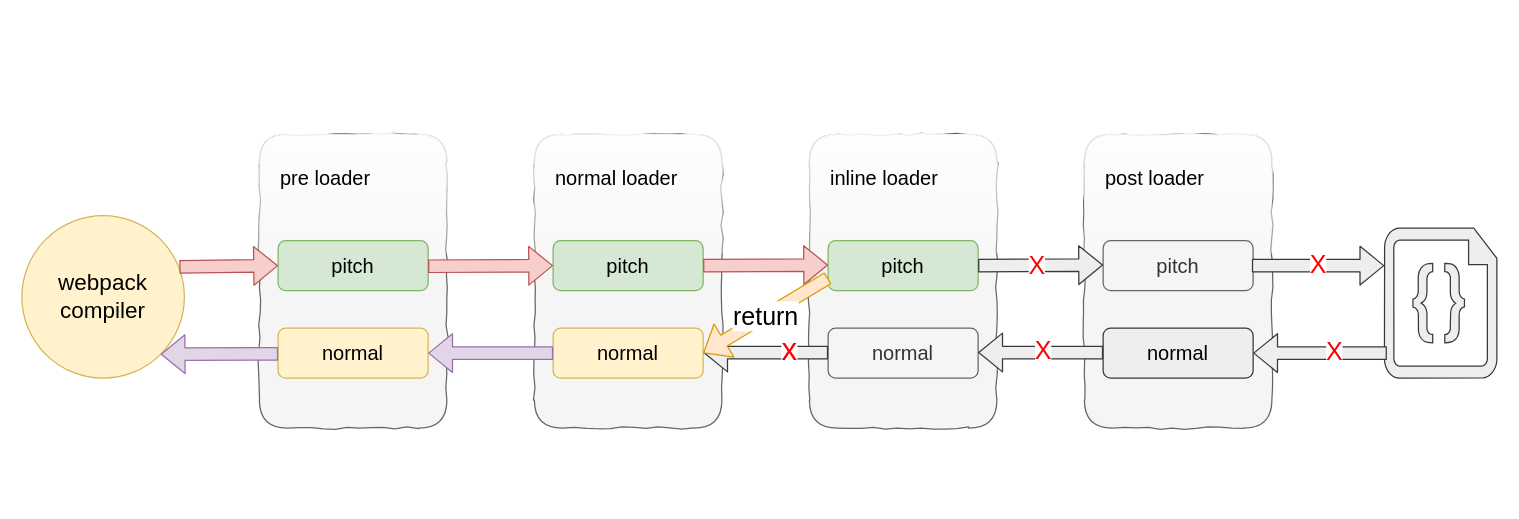
Earlier version of the draw.io diagram page "Page-2" (2 of 3) of docs/notes/webpack/images/webpack-loader.drawio (Rain120/study-notes). Source tidied: cells renumbered, new cells numbered last; positions are measured from the earlier drawing's top-left corner, leaving out a move shared by most shapes. Both pictures are drawn from the tidied source at 125%, with x=0, y=0 at pixel (21, 134).
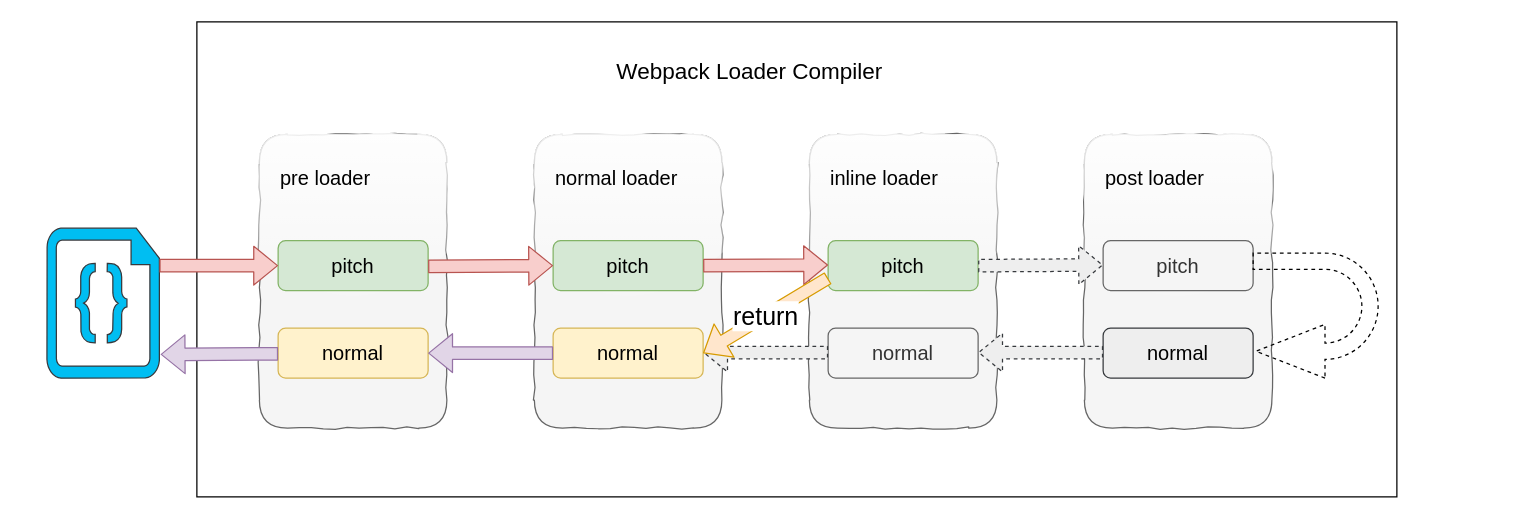
The same diagram, later.

Commit message (it also covers changes not shown here):
update: webpack loader

The change refers to these unchanged cells:
```xml
<mxCell id="4" value="&lt;font style=&quot;font-size: 16px&quot;&gt;normal&lt;/font&gt;" style="rounded=1;whiteSpace=wrap;html=1;fillColor=#fff2cc;strokeColor=#d6b656;" parent="1" vertex="1">
  <mxGeometry x="205" y="155" width="120" height="40" as="geometry" />
</mxCell>
<mxCell id="6" value="&lt;span style=&quot;font-size: 16px ; white-space: normal&quot;&gt;pitch&lt;/span&gt;" style="rounded=1;whiteSpace=wrap;html=1;fillColor=#d5e8d4;strokeColor=#82b366;" parent="1" vertex="1">
  <mxGeometry x="205" y="85" width="120" height="40" as="geometry" />
</mxCell>
<mxCell id="8" value="&lt;span style=&quot;font-size: 16px ; white-space: normal&quot;&gt;normal&lt;/span&gt;" style="rounded=1;whiteSpace=wrap;html=1;fillColor=#fff2cc;strokeColor=#d6b656;" parent="1" vertex="1">
  <mxGeometry x="425" y="155" width="120" height="40" as="geometry" />
</mxCell>
```

Change to the diagram source:
```diff
@@
-    <mxCell id="2" value="&lt;font style=&quot;font-size: 18px&quot;&gt;webpack&lt;br&gt;compiler&lt;/font&gt;" style="ellipse;whiteSpace=wrap;html=1;fillColor=#fff2cc;strokeColor=#d6b656;" parent="1" vertex="1">
-      <mxGeometry y="65" width="130" height="130" as="geometry" />
-    </mxCell>
-    <mxCell id="3" style="rounded=1;whiteSpace=wrap;html=1;fillColor=#f5f5f5;strokeColor=#666666;fontColor=#333333;shadow=0;glass=1;comic=1;" parent="1" vertex="1">
-      <mxGeometry x="190" width="150" height="235" as="geometry" />
-    </mxCell>
+    <mxCell id="37" value="&lt;span style=&quot;font-size: 18px&quot;&gt;Webpack Loader&amp;nbsp;&lt;/span&gt;&lt;span style=&quot;font-size: 18px&quot;&gt;Compiler&lt;/span&gt;" style="text;html=1;strokeColor=none;fillColor=none;align=center;verticalAlign=middle;whiteSpace=wrap;rounded=0;" parent="1" vertex="1">
+      <mxGeometry x="370" y="-70" width="425" height="40" as="geometry" />
+    </mxCell>
+    <mxCell id="38" style="rounded=0;whiteSpace=wrap;html=1;fillColor=none;" parent="1" vertex="1">
+      <mxGeometry x="140" y="-90" width="960" height="380" as="geometry" />
+    </mxCell>
+    <mxCell id="39" style="rounded=1;whiteSpace=wrap;html=1;fillColor=#f5f5f5;strokeColor=#666666;fontColor=#333333;shadow=0;glass=1;comic=1;" parent="1" vertex="1">
+      <mxGeometry x="190" width="150" height="235" as="geometry" />
+    </mxCell>
@@
-    <mxCell id="7" style="rounded=1;whiteSpace=wrap;html=1;fillColor=#f5f5f5;strokeColor=#666666;fontColor=#333333;shadow=0;glass=1;comic=1;" parent="1" vertex="1">
-      <mxGeometry x="410" width="150" height="235" as="geometry" />
-    </mxCell>
+    <mxCell id="40" style="rounded=1;whiteSpace=wrap;html=1;fillColor=#f5f5f5;strokeColor=#666666;fontColor=#333333;shadow=0;glass=1;comic=1;" parent="1" vertex="1">
+      <mxGeometry x="410" width="150" height="235" as="geometry" />
+    </mxCell>
@@
-    <mxCell id="10" value="&lt;span style=&quot;font-size: 16px&quot;&gt;pitch&lt;/span&gt;" style="rounded=1;whiteSpace=wrap;html=1;fillColor=#d5e8d4;strokeColor=#82b366;" parent="1" vertex="1">
-      <mxGeometry x="425" y="85" width="120" height="40" as="geometry" />
-    </mxCell>
-    <mxCell id="11" style="verticalLabelPosition=bottom;html=1;verticalAlign=top;align=center;strokeColor=#36393d;fillColor=#eeeeee;shape=mxgraph.azure.code_file;" parent="1" vertex="1">
-      <mxGeometry x="1090" y="75" width="90" height="120" as="geometry" />
-    </mxCell>
-    <mxCell id="12" style="rounded=1;whiteSpace=wrap;html=1;fillColor=#f5f5f5;strokeColor=#666666;fontColor=#333333;shadow=0;glass=1;comic=1;" parent="1" vertex="1">
-      <mxGeometry x="630" width="150" height="235" as="geometry" />
-    </mxCell>
+    <mxCell id="41" value="&lt;span style=&quot;font-size: 16px&quot;&gt;pitch&lt;/span&gt;" style="rounded=1;whiteSpace=wrap;html=1;fillColor=#d5e8d4;strokeColor=#82b366;" parent="1" vertex="1">
+      <mxGeometry x="425" y="85" width="120" height="40" as="geometry" />
+    </mxCell>
+    <mxCell id="42" style="verticalLabelPosition=bottom;html=1;verticalAlign=top;align=center;strokeColor=#36393d;fillColor=#00BEF2;shape=mxgraph.azure.code_file;" parent="1" vertex="1">
+      <mxGeometry x="20" y="75" width="90" height="120" as="geometry" />
+    </mxCell>
+    <mxCell id="43" style="rounded=1;whiteSpace=wrap;html=1;fillColor=#f5f5f5;strokeColor=#666666;fontColor=#333333;shadow=0;glass=1;comic=1;" parent="1" vertex="1">
+      <mxGeometry x="630" width="150" height="235" as="geometry" />
+    </mxCell>
@@
-    <mxCell id="15" value="&lt;span style=&quot;font-size: 16px&quot;&gt;pitch&lt;/span&gt;" style="rounded=1;whiteSpace=wrap;html=1;fillColor=#d5e8d4;strokeColor=#82b366;" parent="1" vertex="1">
-      <mxGeometry x="645" y="85" width="120" height="40" as="geometry" />
-    </mxCell>
-    <mxCell id="16" style="rounded=1;whiteSpace=wrap;html=1;fillColor=#f5f5f5;strokeColor=#666666;fontColor=#333333;shadow=0;glass=1;comic=1;" parent="1" vertex="1">
-      <mxGeometry x="850" width="150" height="235" as="geometry" />
-    </mxCell>
+    <mxCell id="44" value="&lt;span style=&quot;font-size: 16px&quot;&gt;pitch&lt;/span&gt;" style="rounded=1;whiteSpace=wrap;html=1;fillColor=#d5e8d4;strokeColor=#82b366;" parent="1" vertex="1">
+      <mxGeometry x="645" y="85" width="120" height="40" as="geometry" />
+    </mxCell>
+    <mxCell id="45" style="rounded=1;whiteSpace=wrap;html=1;fillColor=#f5f5f5;strokeColor=#666666;fontColor=#333333;shadow=0;glass=1;comic=1;" parent="1" vertex="1">
+      <mxGeometry x="850" width="150" height="235" as="geometry" />
+    </mxCell>
@@
-    <mxCell id="20" style="shape=flexArrow;endArrow=classic;html=1;entryX=0;entryY=0.5;entryDx=0;entryDy=0;exitX=0.969;exitY=0.315;exitDx=0;exitDy=0;exitPerimeter=0;fillColor=#f8cecc;strokeColor=#b85450;" parent="1" edge="1" source="2" target="6">
-      <mxGeometry relative="1" as="geometry" />
-    </mxCell>
-    <mxCell id="21" style="shape=flexArrow;endArrow=classic;html=1;entryX=0;entryY=0.5;entryDx=0;entryDy=0;exitX=0.969;exitY=0.315;exitDx=0;exitDy=0;exitPerimeter=0;fillColor=#f8cecc;strokeColor=#b85450;" parent="1" edge="1" target="10">
-      <mxGeometry relative="1" as="geometry">
-        <mxPoint x="325" y="105.5" as="sourcePoint" />
-      </mxGeometry>
-    </mxCell>
-    <mxCell id="22" style="shape=flexArrow;endArrow=classic;html=1;entryX=0;entryY=0.5;entryDx=0;entryDy=0;exitX=0.969;exitY=0.315;exitDx=0;exitDy=0;exitPerimeter=0;fillColor=#f8cecc;strokeColor=#b85450;" parent="1" edge="1">
-      <mxGeometry relative="1" as="geometry">
-        <mxPoint x="545" y="105" as="sourcePoint" />
-        <mxPoint x="645" y="104.5" as="targetPoint" />
-      </mxGeometry>
-    </mxCell>
-    <mxCell id="23" style="shape=flexArrow;endArrow=classic;html=1;entryX=0;entryY=0.5;entryDx=0;entryDy=0;exitX=0.969;exitY=0.315;exitDx=0;exitDy=0;exitPerimeter=0;fillColor=#eeeeee;strokeColor=#36393d;" parent="1" edge="1">
-      <mxGeometry relative="1" as="geometry">
-        <mxPoint x="765" y="105" as="sourcePoint" />
-        <mxPoint x="865" y="104.5" as="targetPoint" />
-      </mxGeometry>
-    </mxCell>
-    <mxCell id="24" value="&lt;font style=&quot;font-size: 20px&quot; color=&quot;#ff0000&quot;&gt;X&lt;/font&gt;" style="text;html=1;align=center;verticalAlign=middle;labelBackgroundColor=#ffffff;" parent="23" vertex="1">
-      <mxGeometry x="-0.07" y="1" relative="1" as="geometry" />
-    </mxCell>
-    <mxCell id="25" style="shape=flexArrow;endArrow=classic;html=1;exitX=0.969;exitY=0.315;exitDx=0;exitDy=0;exitPerimeter=0;fillColor=#eeeeee;strokeColor=#36393d;" parent="1" edge="1">
-      <mxGeometry relative="1" as="geometry">
-        <mxPoint x="984" y="105" as="sourcePoint" />
-        <mxPoint x="1090" y="105" as="targetPoint" />
-      </mxGeometry>
-    </mxCell>
-    <mxCell id="26" value="&lt;font style=&quot;font-size: 20px&quot; color=&quot;#ff0000&quot;&gt;X&lt;/font&gt;" style="text;html=1;align=center;verticalAlign=middle;labelBackgroundColor=#ffffff;" parent="25" vertex="1">
-      <mxGeometry x="-0.04" y="3" relative="1" as="geometry">
-        <mxPoint x="1" as="offset" />
-      </mxGeometry>
-    </mxCell>
-    <mxCell id="27" style="shape=flexArrow;endArrow=classic;html=1;exitX=0.969;exitY=0.315;exitDx=0;exitDy=0;exitPerimeter=0;entryX=1;entryY=1;entryDx=0;entryDy=0;fillColor=#e1d5e7;strokeColor=#9673a6;" parent="1" edge="1" target="2">
-      <mxGeometry relative="1" as="geometry">
-        <mxPoint x="205" y="175.5" as="sourcePoint" />
-      </mxGeometry>
-    </mxCell>
-    <mxCell id="28" style="shape=flexArrow;endArrow=classic;html=1;entryX=1;entryY=0.5;entryDx=0;entryDy=0;exitX=0.969;exitY=0.315;exitDx=0;exitDy=0;exitPerimeter=0;fillColor=#e1d5e7;strokeColor=#9673a6;" parent="1" edge="1" target="4">
-      <mxGeometry relative="1" as="geometry">
-        <mxPoint x="425" y="175" as="sourcePoint" />
-      </mxGeometry>
-    </mxCell>
-    <mxCell id="29" style="shape=flexArrow;endArrow=classic;html=1;entryX=1;entryY=0.5;entryDx=0;entryDy=0;exitX=0.969;exitY=0.315;exitDx=0;exitDy=0;exitPerimeter=0;fillColor=#eeeeee;strokeColor=#36393d;" parent="1" edge="1">
-      <mxGeometry relative="1" as="geometry">
-        <mxPoint x="645" y="174.5" as="sourcePoint" />
-        <mxPoint x="545" y="174.5" as="targetPoint" />
-      </mxGeometry>
-    </mxCell>
-    <mxCell id="30" value="&lt;font style=&quot;font-size: 25px&quot; color=&quot;#ff0000&quot;&gt;x&lt;/font&gt;" style="text;html=1;align=center;verticalAlign=middle;labelBackgroundColor=#ffffff;" parent="29" vertex="1">
-      <mxGeometry x="-0.36" y="-4" relative="1" as="geometry" />
-    </mxCell>
-    <mxCell id="31" style="shape=flexArrow;endArrow=classic;html=1;entryX=1;entryY=0.5;entryDx=0;entryDy=0;exitX=0.969;exitY=0.315;exitDx=0;exitDy=0;exitPerimeter=0;fillColor=#eeeeee;strokeColor=#36393d;" parent="1" edge="1">
-      <mxGeometry relative="1" as="geometry">
-        <mxPoint x="865" y="174.5" as="sourcePoint" />
-        <mxPoint x="765" y="174.5" as="targetPoint" />
-      </mxGeometry>
-    </mxCell>
-    <mxCell id="32" style="text;html=1;align=center;verticalAlign=middle;labelBackgroundColor=#ffffff;" parent="31" vertex="1">
-      <mxGeometry x="-0.09" y="1" relative="1" as="geometry" />
-    </mxCell>
-    <mxCell id="33" value="&lt;font style=&quot;font-size: 20px&quot; color=&quot;#ff0000&quot;&gt;X&lt;/font&gt;" style="text;html=1;align=center;verticalAlign=middle;labelBackgroundColor=#ffffff;" parent="31" vertex="1">
-      <mxGeometry x="-0.03" y="-3" relative="1" as="geometry" />
-    </mxCell>
-    <mxCell id="34" style="shape=flexArrow;endArrow=classic;html=1;entryX=1;entryY=0.5;entryDx=0;entryDy=0;fillColor=#eeeeee;strokeColor=#36393d;" parent="1" edge="1">
-      <mxGeometry relative="1" as="geometry">
-        <mxPoint x="1092" y="175" as="sourcePoint" />
-        <mxPoint x="985" y="175" as="targetPoint" />
-      </mxGeometry>
-    </mxCell>
-    <mxCell id="35" value="&lt;font style=&quot;font-size: 20px&quot; color=&quot;#ff0000&quot;&gt;X&lt;/font&gt;" style="text;html=1;align=center;verticalAlign=middle;labelBackgroundColor=#ffffff;" parent="34" vertex="1">
-      <mxGeometry x="-0.21" y="-3" relative="1" as="geometry">
-        <mxPoint x="-1" as="offset" />
-      </mxGeometry>
-    </mxCell>
+    <mxCell id="46" style="shape=flexArrow;endArrow=classic;html=1;entryX=0;entryY=0.5;entryDx=0;entryDy=0;exitX=1;exitY=0.25;exitDx=0;exitDy=0;exitPerimeter=0;fillColor=#f8cecc;strokeColor=#b85450;" parent="1" edge="1" source="42" target="6">
+      <mxGeometry relative="1" as="geometry" />
+    </mxCell>
+    <mxCell id="47" style="shape=flexArrow;endArrow=classic;html=1;entryX=0;entryY=0.5;entryDx=0;entryDy=0;exitX=0.969;exitY=0.315;exitDx=0;exitDy=0;exitPerimeter=0;fillColor=#f8cecc;strokeColor=#b85450;" parent="1" edge="1" target="41">
+      <mxGeometry relative="1" as="geometry">
+        <mxPoint x="325" y="105.5" as="sourcePoint" />
+      </mxGeometry>
+    </mxCell>
+    <mxCell id="48" style="shape=flexArrow;endArrow=classic;html=1;entryX=0;entryY=0.5;entryDx=0;entryDy=0;exitX=0.969;exitY=0.315;exitDx=0;exitDy=0;exitPerimeter=0;fillColor=#f8cecc;strokeColor=#b85450;" parent="1" edge="1">
+      <mxGeometry relative="1" as="geometry">
+        <mxPoint x="545" y="105" as="sourcePoint" />
+        <mxPoint x="645" y="104.5" as="targetPoint" />
+      </mxGeometry>
+    </mxCell>
+    <mxCell id="49" style="shape=flexArrow;endArrow=classic;html=1;entryX=0;entryY=0.5;entryDx=0;entryDy=0;exitX=0.969;exitY=0.315;exitDx=0;exitDy=0;exitPerimeter=0;fillColor=#eeeeee;strokeColor=#36393d;dashed=1;" parent="1" edge="1">
+      <mxGeometry relative="1" as="geometry">
+        <mxPoint x="765" y="105" as="sourcePoint" />
+        <mxPoint x="865" y="104.5" as="targetPoint" />
+      </mxGeometry>
+    </mxCell>
+    <mxCell id="50" style="shape=flexArrow;endArrow=classic;html=1;exitX=0.969;exitY=0.315;exitDx=0;exitDy=0;exitPerimeter=0;entryX=1;entryY=1;entryDx=0;entryDy=0;fillColor=#e1d5e7;strokeColor=#9673a6;" parent="1" edge="1">
+      <mxGeometry relative="1" as="geometry">
+        <mxPoint x="205" y="175.5" as="sourcePoint" />
+        <mxPoint x="111" y="176" as="targetPoint" />
+      </mxGeometry>
+    </mxCell>
+    <mxCell id="51" style="shape=flexArrow;endArrow=classic;html=1;entryX=1;entryY=0.5;entryDx=0;entryDy=0;exitX=0.969;exitY=0.315;exitDx=0;exitDy=0;exitPerimeter=0;fillColor=#e1d5e7;strokeColor=#9673a6;" parent="1" edge="1" target="4">
+      <mxGeometry relative="1" as="geometry">
+        <mxPoint x="425" y="175" as="sourcePoint" />
+      </mxGeometry>
+    </mxCell>
+    <mxCell id="52" style="shape=flexArrow;endArrow=classic;html=1;entryX=1;entryY=0.5;entryDx=0;entryDy=0;exitX=0.969;exitY=0.315;exitDx=0;exitDy=0;exitPerimeter=0;fillColor=#eeeeee;strokeColor=#36393d;dashed=1;" parent="1" edge="1">
+      <mxGeometry relative="1" as="geometry">
+        <mxPoint x="645" y="174.5" as="sourcePoint" />
+        <mxPoint x="545" y="174.5" as="targetPoint" />
+      </mxGeometry>
+    </mxCell>
+    <mxCell id="53" style="shape=flexArrow;endArrow=classic;html=1;entryX=1;entryY=0.5;entryDx=0;entryDy=0;exitX=0.969;exitY=0.315;exitDx=0;exitDy=0;exitPerimeter=0;fillColor=#eeeeee;strokeColor=#36393d;dashed=1;" parent="1" edge="1">
+      <mxGeometry relative="1" as="geometry">
+        <mxPoint x="865" y="174.5" as="sourcePoint" />
+        <mxPoint x="765" y="174.5" as="targetPoint" />
+      </mxGeometry>
+    </mxCell>
+    <mxCell id="54" style="text;html=1;align=center;verticalAlign=middle;labelBackgroundColor=#ffffff;" parent="53" vertex="1">
+      <mxGeometry x="-0.09" y="1" relative="1" as="geometry" />
+    </mxCell>
-    <mxCell id="36" value="&lt;font style=&quot;font-size: 20px&quot;&gt;return&lt;/font&gt;" style="shape=flexArrow;endArrow=classic;html=1;exitX=0;exitY=0.75;exitDx=0;exitDy=0;entryX=1;entryY=0.5;entryDx=0;entryDy=0;fillColor=#ffe6cc;strokeColor=#d79b00;" parent="1" edge="1" source="15" target="8">
+    <mxCell id="36" value="&lt;font style=&quot;font-size: 20px&quot;&gt;return&lt;/font&gt;" style="shape=flexArrow;endArrow=classic;html=1;exitX=0;exitY=0.75;exitDx=0;exitDy=0;entryX=1;entryY=0.5;entryDx=0;entryDy=0;fillColor=#ffe6cc;strokeColor=#d79b00;" parent="1" edge="1" source="44" target="8">
       <mxGeometry relative="1" as="geometry" />
     </mxCell>
+    <mxCell id="55" style="html=1;shadow=0;dashed=1;align=center;verticalAlign=middle;shape=mxgraph.arrows2.uTurnArrow;dy=6.5;arrowHead=43;dx2=55.25;fillColor=none;rotation=-180;" parent="1" vertex="1">
+      <mxGeometry x="985" y="95" width="100" height="100" as="geometry" />
+    </mxCell>
```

» What the exercise asks: Of the lines in the data, report each one containing the string "dashed".

» Written answer:
+    <mxCell id="49" style="shape=flexArrow;endArrow=classic;html=1;entryX=0;entryY=0.5;entryDx=0;entryDy=0;exitX=0.969;exitY=0.315;exitDx=0;exitDy=0;exitPerimeter=0;fillColor=#eeeeee;strokeColor=#36393d;dashed=1;" parent="1" edge="1">
+    <mxCell id="52" style="shape=flexArrow;endArrow=classic;html=1;entryX=1;entryY=0.5;entryDx=0;entryDy=0;exitX=0.969;exitY=0.315;exitDx=0;exitDy=0;exitPerimeter=0;fillColor=#eeeeee;strokeColor=#36393d;dashed=1;" parent="1" edge="1">
+    <mxCell id="53" style="shape=flexArrow;endArrow=classic;html=1;entryX=1;entryY=0.5;entryDx=0;entryDy=0;exitX=0.969;exitY=0.315;exitDx=0;exitDy=0;exitPerimeter=0;fillColor=#eeeeee;strokeColor=#36393d;dashed=1;" parent="1" edge="1">
+    <mxCell id="55" style="html=1;shadow=0;dashed=1;align=center;verticalAlign=middle;shape=mxgraph.arrows2.uTurnArrow;dy=6.5;arrowHead=43;dx2=55.25;fillColor=none;rotation=-180;" parent="1" vertex="1">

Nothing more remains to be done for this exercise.